In eight years with my own DPC I have found that people don’t need all the things RIGHT NOW. They just need to know that their doctor, their medical team, is in their corner and reasonably available when they need them. In primary care, anything that is truly “right now” is an emergency. (And that is what the ER is for, right?). But the rest? That’s what we do as family physicians and internists. DPC docs are here. You can take care of yourself and take care of your patients. There is not a fixed amount of joy or time or happiness such that if a patient’s needs are met a physician’s needs are not. DPC allows for a physician to create a balance for themselves. To say, “I am going to care for you in this way, on these terms, and I am going to solve problems for you and for me.” And there is so much integrity, and sustainability, in that.
So, to my colleagues: I will defend the soul of our profession to my last breath. Being a doctor means something. Being a doctor means something to our families, our communities, our patients and, most of all, it should mean something to OURSELVES. To the person who put in the time. Made the sacrifices. Gave up relationships and visions of other things. We have chosen to give of ourselves to this profession. We have chosen to be the players in this game of healthcare. And you can wake up in this new year, look yourself in the mirror, remember why you set out on this journey in the first place and reclaim your place at the forefront of the healthcare team. On a field of your own choosing and your own creation.

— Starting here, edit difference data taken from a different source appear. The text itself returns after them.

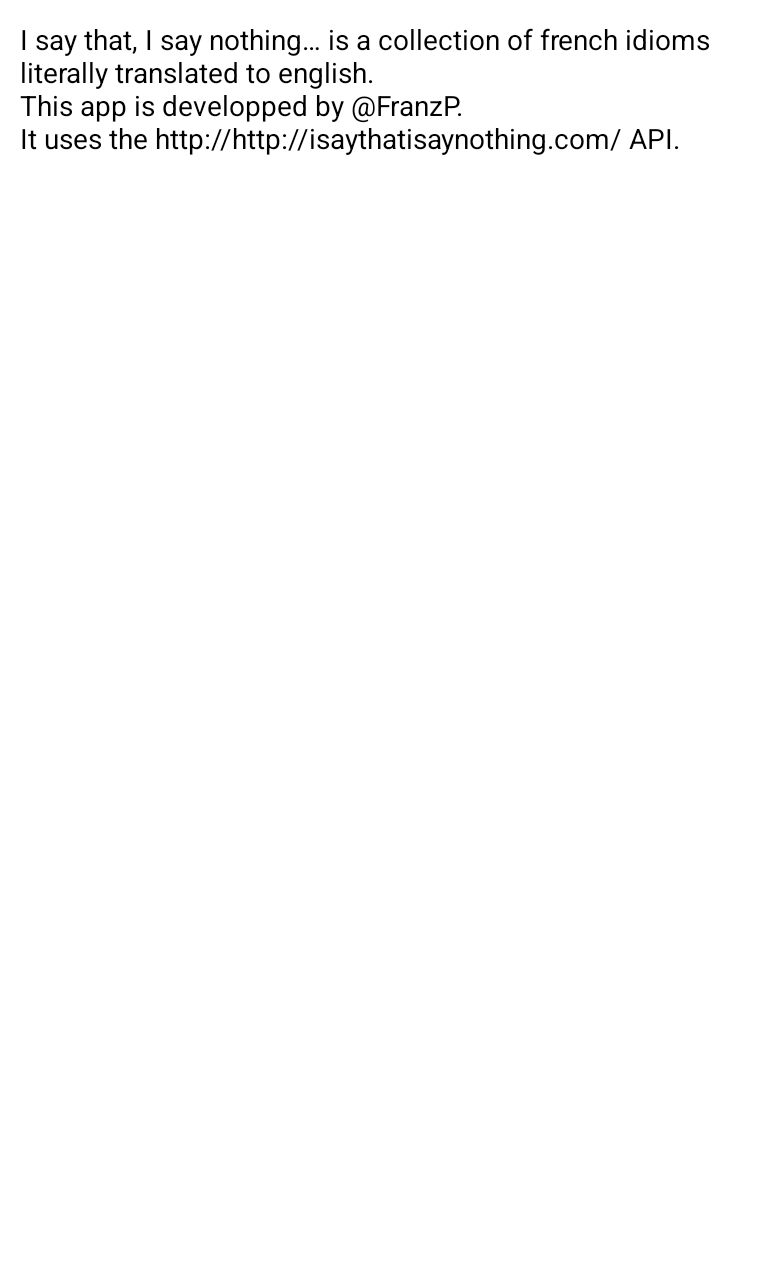
Repository: FranzPoize/ISTISN-Android
Layout: istisn/res/layout/about.xml
An editor plug-in stored every save of this project. The layout is shown before and after the next save, followed by the edit.
It is drawn on a 768 x 1280 px phone screen (xhdpi) without system bars, with theme android:Theme.NoTitleBar.Fullscreen; the app's code is not run.

Above is the layout before, as saved 2012-11-27 04:34:08.

### istisn/res/layout/about.xml
<?xml version="1.0" encoding="utf-8"?>
<LinearLayout xmlns:android="http://schemas.android.com/apk/res/android"
    android:layout_width="match_parent"
    android:layout_height="match_parent"
    android:orientation="vertical"
    android:background="@color/white" >
    <TextView
        android:layout_width="match_parent"
    	android:layout_height="match_parent"
    	android:text="@string/about_start"
    	android:id="@+id/about_text"
    	android:layout_margin="10dp"
    	android:textColor="@color/black"/>

</LinearLayout>

### istisn/res/values/colors.xml
<resources>

    <color name="black">#000000</color>
    <color name="splash">#4F4F4F</color>
    <color name="white">#FFFFFF</color>
</resources>

### istisn/res/values/strings.xml
<resources>

    <string name="app_name">istisn</string>
    <string name="hello_world">Hello world!</string>
    <string name="menu_settings">Settings</string>
    <string name="title_activity_istisn">Istisn</string>
    <string name="about_start">"I say that, I say nothing…" is a collection of french idioms literally translated to english.\nThis app is developped by @FranzP.\nIt uses the http://http://isaythatisaynothing.com/ API.</string>

</resources>

After the next save:
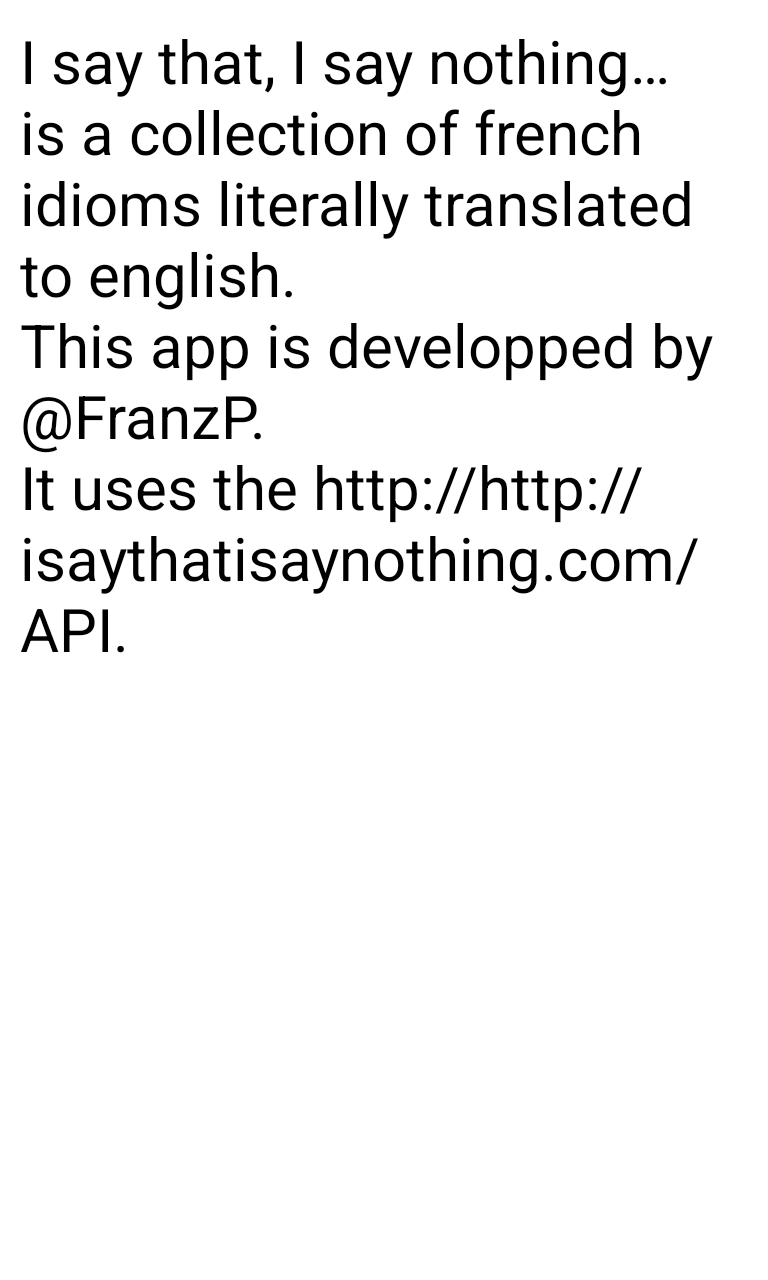
Saved 12 s later.
--- a/istisn/res/layout/about.xml
+++ b/istisn/res/layout/about.xml
@@ -10,6 +10,7 @@
     	android:text="@string/about_start"
     	android:id="@+id/about_text"
     	android:layout_margin="10dp"
-    	android:textColor="@color/black"/>
+    	android:textColor="@color/black"
+    	android:textSize="30sp"/>
 
 </LinearLayout>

And for the nurse frustrated that primary care physicians don’t even see their own patients: I have a challenge. Perhaps that doctor wasn’t on the golf course drinking a martini. Perhaps she was lying on the floor with her feet up on her desk sobbing because she just can’t do it anymore. Perhaps she was three hours behind and texting her husband, again, to apologize that she wasn’t going to be home for dinner. Perhaps she was forgetting to pick up her kids because she was double booked even though she put a block-hold on her schedule. All of these “perhapses” and more are real experiences from my employed life where I had NO control over my schedule, my time, my life. Perhaps your healthcare colleague was doing her very best and it still stunk.
And to that nurse: the next time someone comes in with something you think their PCP should have handled, give them this email: firstname.lastname@example.org. Even better, tell your patient’s that they have a choice. They can put their feet, their money, their heart and their time where their complaints are. They can move their primary care needs from the ‘3rd-party-insurance-payor-field’ and walk right into the office of an independent, local small-business owned by a hometown doctor. Send every. Single. One. of those urgent care patients to a DPC physician in your region. You won’t see them in your urgent care again. You can find one of over 1500 clinics here: www.dpcfrontier.com/mapper.
If you want the game to change, stop playing it the same way.
Healthcare has a soul. And we are on the front lines of all it can do. This work can be joyful. It can be restorative. It is, perhaps, the most authentic work a person can do. So make it real. Make it yours.
Julie K Gunther, MD, FAAFP
sparkMD (a DPC clinic), Boise, Idaho
Founding Member, DPC Alliance
Vice President, DPC Alliance 2018-2019
President, DPC Alliance, 2020-2021